My Thoughts: This is a powerful story.  I went into this book with no idea what to expect, and I was surprised by how invested I became in these character’s lives.  The story follows Samia, an Iraqi immigrant living in America with her son, her best friend Susan, who is maneuvering life as a single mother after the loss of her husband, and their boss, Melisa, a fashion mogul with a brother fighting in Iraq.  The story begins 8 years after the 9/11 attacks in NYC, and we see how the aftermath of this event has affected the lives of these three very different women.  What I loved most about this book, was that it showed all sides of the conflict and didn’t shy away from anything.  It showed a very realistic picture of society and the tense relations in such a turbulent time.  Samia lived a rough life, and I felt sympathy and anger for her situation immediately.  It was a very interesting perspective to read from, especially since I don’t know much about the Iraqi culture.  Some of her story was difficult to read, and definitely brought out some strong emotions in me.  Melisa was not a likeable character at first, but throughout the book you get glimpses into what makes her tick.  Does it make how she treats people acceptable? No, but you understand her pain and it gives her a lot more depth.  Susan’s story is really sad, and just shows how much strength she has.  I know that I would not have had the strength to react to everything in the way Susan does.  I can’t imagine going through what any of these women deal with in this book.  The ending doesn’t tie up the way I expected or wanted for these characters, and I admit that I was a bit frustrated with the way things turned out, but it is haunting and I can understand why it ended this way.  While I loved the plot and was fully engaged in the story and the characters, the writing was a little choppy for me which took me out of it at times.  There were a bunch of grammatical errors and a couple continuity discrepancies that I noticed as well, but overall it was a haunting, different, and emotional story that I fully enjoyed.

Untitled design (3)


Book Reviews · Reading Challenges

ARC August Review: Strange Secrets by Mike Russell

38815196Summary: Discover the mystery of the two-headed rose and many more Strange Secrets in this new collection of extraordinary stories by Mike Russell. ‘It can’t be real.’ ‘But it is.’ Strange Secrets invites you to discover the magical and the marvellous.

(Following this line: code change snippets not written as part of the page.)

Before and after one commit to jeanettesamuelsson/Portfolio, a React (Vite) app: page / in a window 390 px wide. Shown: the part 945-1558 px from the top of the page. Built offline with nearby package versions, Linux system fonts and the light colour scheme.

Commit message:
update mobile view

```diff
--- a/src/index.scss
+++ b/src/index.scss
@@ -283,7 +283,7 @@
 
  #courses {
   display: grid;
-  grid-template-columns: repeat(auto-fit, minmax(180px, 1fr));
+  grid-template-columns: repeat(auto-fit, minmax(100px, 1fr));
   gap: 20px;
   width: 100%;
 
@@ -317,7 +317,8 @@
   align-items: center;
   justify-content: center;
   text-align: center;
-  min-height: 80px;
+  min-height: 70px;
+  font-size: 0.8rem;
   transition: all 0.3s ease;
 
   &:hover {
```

Startlingly inventive and constantly entertaining, these unique, vital and vividly realised stories will take you to places you have never been before. Strange Secrets is Mike Russell’s third short-story collection.

*I received a copy of this book in return for an honest review!  Thank you StrangeBooks and Mike Russell!*


My Thoughts: Strange Medicine by Mike Russell was the first review request I ever received after starting my blog a little over a year ago, and I loved it.  It was super weird, emotionally engaging, thought provoking, funny, and sad all at once.  I was really excited to get back to this kooky world of Russell’s when they reached out with Strange Secrets.  Unfortunately, I didn’t connect with this collection of short stories as much as I did with the Strange Medicine.  The stories were interesting, and I love Russell’s voice and writing style, but for some reason I couldn’t get as invested in them.  Most of the stories were a little too strange for me to fully grasp, and I definitely feel like I missed something important.  My favorite story was “Missing Persons” which is about a young girl finding out about death in a society that refuses to talk about it and considers dying to be a shameful act.  I thought it was such an interesting concept and held a harsh mirror up to our society and the things we are taught to value.  Mike Russell is such a special and unique voice and I would love to understand how his brain works and where he comes up with the ideas for his short fiction.  Once again he has opened my mind to a different type of literature from what I normally read, and even though this one was harder for me to connect to, I still got something positive out of the reading experience.

Untitled design (3)